Finding new things to do in a city where you thought you’ve seen it all on numerous trips in the past is always exciting. It was on my tour around the UK to visit all four Safestay Hostels (two in London, one in York and one in Edinburgh) that I stumbled across a couple of things in Edinburgh that were completely new to me. Rabbie’s ‘Edinburgh City Tour’ was one of them – but it was not only new to me, it is actual the newest addition to Rabbie’s tour programme with trips all over the country, the British islands and even across the channel to France.
The tour around Edinburgh takes roughly 1.5 hours and offers a great introduction to the city’s highlights told from a local’s perspective. Read on to find out where the tour takes you, what I thought about it and how you can WIN two tickets to try it yourself!
Rabbie’s Edinburgh City Tour starts in the heart of the city on Waverley Bridge at the bottom of Cockburn Street. During the summer it runs every full hour from 9am to 7pm, which was when I boarded the open-deck mini van. Yes, you’ve heard correctly: Rabbie’s drives you through the city of Edinburgh in a convertible 16-seater – when it rains or it’s too cold the driver will simply close the roof, but when it’s sunny and warm you can feel the wind in your face.
It’s this small group size that makes the difference – the usual suspects of city bus tours cram as many people as possible into a double-decker bus, whereas Rabbie’s focuses on small group trips and a personal experience with the driver. It’s not a hop-on hop-off tour, but the driver stops at certain key points so you can get off to take photos. There is no live tour guide, cause there’s way too much to see, but instead you plug into your seat’s audio system to listen to a pre-recorded audio guide with stories and tips by locals.
You can get your tickets online or at Rabbie’s Cafe in Waterloo Place, approximately 6 minutes from the starting point of the tour. The cost is £20 per person. While you’re there have a coffee and a cake!
Where does Rabbie’s Edinburgh City Tour take you?
The short version: the tour goes past most of Edinburgh’s attractions. But of course, you want the long version.
From Waverley my driver Dave set out past the Scott’s Monument on Princes Street and Edinburgh Castle that towers above Princes Street Gardens. We continued through Edinburgh’s West End which I had actually never been to. I loved these first glimpses of Dean Village, the Water of Leith, the Scottish National Gallery of Modern Art and St Mary’s Cathedral – I need to make sure to come back here. And when I do, I will definitely keep this self-guided tour on the Water of Leith Walkway handy!
Back in the Old Town we headed along the Grassmarket, past Bobby the dog and Greyfriars Bobby’s Bar, along George IV Bridge (which is a bridge, even if it doesn’t look like it these days) and up the Royal Mile towards Edinburgh Castle.

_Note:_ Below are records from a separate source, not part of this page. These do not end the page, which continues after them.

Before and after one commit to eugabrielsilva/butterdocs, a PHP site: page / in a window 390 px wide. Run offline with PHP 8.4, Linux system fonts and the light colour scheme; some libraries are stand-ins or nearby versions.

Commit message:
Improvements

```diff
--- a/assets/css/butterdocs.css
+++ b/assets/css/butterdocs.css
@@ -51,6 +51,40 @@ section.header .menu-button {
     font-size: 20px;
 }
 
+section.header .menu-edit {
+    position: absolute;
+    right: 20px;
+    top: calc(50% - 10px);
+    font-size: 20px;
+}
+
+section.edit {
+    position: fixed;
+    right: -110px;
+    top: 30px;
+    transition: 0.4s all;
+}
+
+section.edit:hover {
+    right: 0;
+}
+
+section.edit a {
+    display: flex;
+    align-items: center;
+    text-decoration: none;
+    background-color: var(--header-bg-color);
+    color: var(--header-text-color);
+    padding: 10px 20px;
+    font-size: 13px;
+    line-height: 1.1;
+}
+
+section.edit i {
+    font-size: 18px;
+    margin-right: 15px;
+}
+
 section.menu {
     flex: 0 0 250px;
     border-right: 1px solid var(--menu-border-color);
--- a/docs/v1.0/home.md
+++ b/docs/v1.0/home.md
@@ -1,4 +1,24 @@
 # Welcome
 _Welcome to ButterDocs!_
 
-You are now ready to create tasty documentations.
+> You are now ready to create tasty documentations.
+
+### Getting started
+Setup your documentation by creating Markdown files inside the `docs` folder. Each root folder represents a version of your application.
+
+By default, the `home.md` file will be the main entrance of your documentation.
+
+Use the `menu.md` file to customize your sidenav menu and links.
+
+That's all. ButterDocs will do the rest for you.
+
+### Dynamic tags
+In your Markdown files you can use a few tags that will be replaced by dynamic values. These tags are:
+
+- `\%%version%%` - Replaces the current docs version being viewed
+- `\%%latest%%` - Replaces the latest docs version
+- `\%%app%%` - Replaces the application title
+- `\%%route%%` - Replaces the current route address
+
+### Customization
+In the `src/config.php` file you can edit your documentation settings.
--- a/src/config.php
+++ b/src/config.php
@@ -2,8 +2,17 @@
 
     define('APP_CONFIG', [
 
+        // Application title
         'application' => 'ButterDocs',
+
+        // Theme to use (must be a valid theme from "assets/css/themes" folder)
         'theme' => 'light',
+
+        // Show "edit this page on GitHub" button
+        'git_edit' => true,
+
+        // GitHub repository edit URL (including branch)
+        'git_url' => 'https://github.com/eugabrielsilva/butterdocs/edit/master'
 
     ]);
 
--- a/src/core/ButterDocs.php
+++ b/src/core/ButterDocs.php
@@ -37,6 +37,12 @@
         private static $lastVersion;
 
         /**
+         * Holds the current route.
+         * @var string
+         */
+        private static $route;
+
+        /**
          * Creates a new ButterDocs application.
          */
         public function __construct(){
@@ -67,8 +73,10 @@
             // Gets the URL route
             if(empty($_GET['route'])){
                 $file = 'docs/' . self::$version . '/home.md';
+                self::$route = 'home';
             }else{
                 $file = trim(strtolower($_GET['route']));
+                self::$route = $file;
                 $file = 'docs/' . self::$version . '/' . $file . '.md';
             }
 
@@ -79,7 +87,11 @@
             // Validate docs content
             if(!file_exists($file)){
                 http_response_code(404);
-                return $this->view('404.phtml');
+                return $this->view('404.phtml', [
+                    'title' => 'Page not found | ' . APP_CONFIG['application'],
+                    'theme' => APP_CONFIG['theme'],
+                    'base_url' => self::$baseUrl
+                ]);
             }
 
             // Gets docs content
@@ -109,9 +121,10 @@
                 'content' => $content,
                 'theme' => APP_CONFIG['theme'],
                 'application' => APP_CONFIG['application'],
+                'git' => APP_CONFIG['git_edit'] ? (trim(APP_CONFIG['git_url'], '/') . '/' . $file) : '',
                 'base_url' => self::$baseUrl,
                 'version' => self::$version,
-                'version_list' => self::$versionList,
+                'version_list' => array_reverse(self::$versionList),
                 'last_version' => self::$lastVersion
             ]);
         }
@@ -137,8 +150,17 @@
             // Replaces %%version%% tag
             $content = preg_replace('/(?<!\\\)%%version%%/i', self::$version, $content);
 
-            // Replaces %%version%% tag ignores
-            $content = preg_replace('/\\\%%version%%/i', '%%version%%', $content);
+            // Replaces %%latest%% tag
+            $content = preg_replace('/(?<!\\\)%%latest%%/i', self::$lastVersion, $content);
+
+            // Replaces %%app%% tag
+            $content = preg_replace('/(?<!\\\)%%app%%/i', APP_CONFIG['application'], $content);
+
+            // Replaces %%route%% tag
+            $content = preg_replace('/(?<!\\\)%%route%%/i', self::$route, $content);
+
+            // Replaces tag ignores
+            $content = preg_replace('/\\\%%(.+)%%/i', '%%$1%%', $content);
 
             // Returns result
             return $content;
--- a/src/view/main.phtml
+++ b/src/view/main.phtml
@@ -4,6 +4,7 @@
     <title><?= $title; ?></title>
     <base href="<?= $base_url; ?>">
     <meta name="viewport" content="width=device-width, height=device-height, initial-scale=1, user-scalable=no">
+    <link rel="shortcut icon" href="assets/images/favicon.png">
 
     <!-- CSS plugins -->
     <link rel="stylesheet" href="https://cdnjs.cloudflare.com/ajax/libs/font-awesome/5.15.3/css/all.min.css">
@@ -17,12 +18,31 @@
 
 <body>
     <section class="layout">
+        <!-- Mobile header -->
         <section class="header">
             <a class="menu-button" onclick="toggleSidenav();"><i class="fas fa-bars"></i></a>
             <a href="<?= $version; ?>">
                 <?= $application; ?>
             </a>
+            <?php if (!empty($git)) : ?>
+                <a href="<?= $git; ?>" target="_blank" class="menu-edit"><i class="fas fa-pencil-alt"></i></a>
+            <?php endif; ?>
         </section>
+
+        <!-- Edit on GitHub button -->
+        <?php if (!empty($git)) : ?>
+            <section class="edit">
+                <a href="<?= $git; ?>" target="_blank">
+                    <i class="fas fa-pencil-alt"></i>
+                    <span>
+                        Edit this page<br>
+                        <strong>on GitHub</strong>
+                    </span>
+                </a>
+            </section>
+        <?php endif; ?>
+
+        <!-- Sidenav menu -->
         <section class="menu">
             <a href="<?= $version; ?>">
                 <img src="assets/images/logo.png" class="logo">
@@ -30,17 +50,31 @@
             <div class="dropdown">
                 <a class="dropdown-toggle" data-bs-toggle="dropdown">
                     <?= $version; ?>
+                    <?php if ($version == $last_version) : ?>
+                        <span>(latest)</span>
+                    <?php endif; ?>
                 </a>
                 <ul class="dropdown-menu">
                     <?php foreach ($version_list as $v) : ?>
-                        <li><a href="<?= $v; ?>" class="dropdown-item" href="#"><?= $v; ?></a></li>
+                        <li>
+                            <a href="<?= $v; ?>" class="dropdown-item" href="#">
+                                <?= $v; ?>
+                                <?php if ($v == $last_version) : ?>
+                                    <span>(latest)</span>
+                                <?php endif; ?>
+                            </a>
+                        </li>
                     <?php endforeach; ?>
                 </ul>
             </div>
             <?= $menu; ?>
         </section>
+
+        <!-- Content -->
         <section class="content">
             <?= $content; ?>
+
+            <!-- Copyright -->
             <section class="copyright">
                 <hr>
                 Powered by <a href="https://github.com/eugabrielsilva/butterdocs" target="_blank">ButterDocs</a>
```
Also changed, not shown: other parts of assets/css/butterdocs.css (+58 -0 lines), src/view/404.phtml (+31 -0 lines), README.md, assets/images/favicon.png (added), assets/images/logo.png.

This is where you we stopped for the first time, giving me the opportunity to stroll towards the Esplanade and take in the views over Edinburgh.
The third section of the tour lead us back across Waverley Bridge, but this time turning east towards Calton Hill and Holyrood. After we passed Calton Hill Dave stopped again, along Regent Road, as from here you can enjoy splendid views over Arthur Seat. Why I had never walked to this photo spot, I don’t know – by foot I’d estimate it’s probably around 15 minutes from Waverley Station… This was probably my favourite part of the tour, because the setting sun cast the most beautiful light over the hill and the roofs of Edinburgh. To finish off the tour we drove past Holyrood Palace, the Scottish Parliament and back up the Royal Mile.
The tour ended where it began, only that I left the minibus with a lot more knowledge, a better idea of the city’s layout and a few things to add to my bucket list!
Would I recommend this tour?
But what about getting off the bus to explore? Edinburgh is so walkable, that you don’t really need a hop-on hop-off bus to tick all the boxes. You can easily start your stay with Rabbie’s tour to get an overview and make a list of the places you particularly liked, and then head out on foot for the rest of the day (or days).
I like that you’re not seated in a double decker bus, but a small mini van – it makes for a much more intimate and exclusive feeling. The open roof is just the icing on the cake.
Planning a trip to Scotland?
// In collaboration with Rabbie’s. //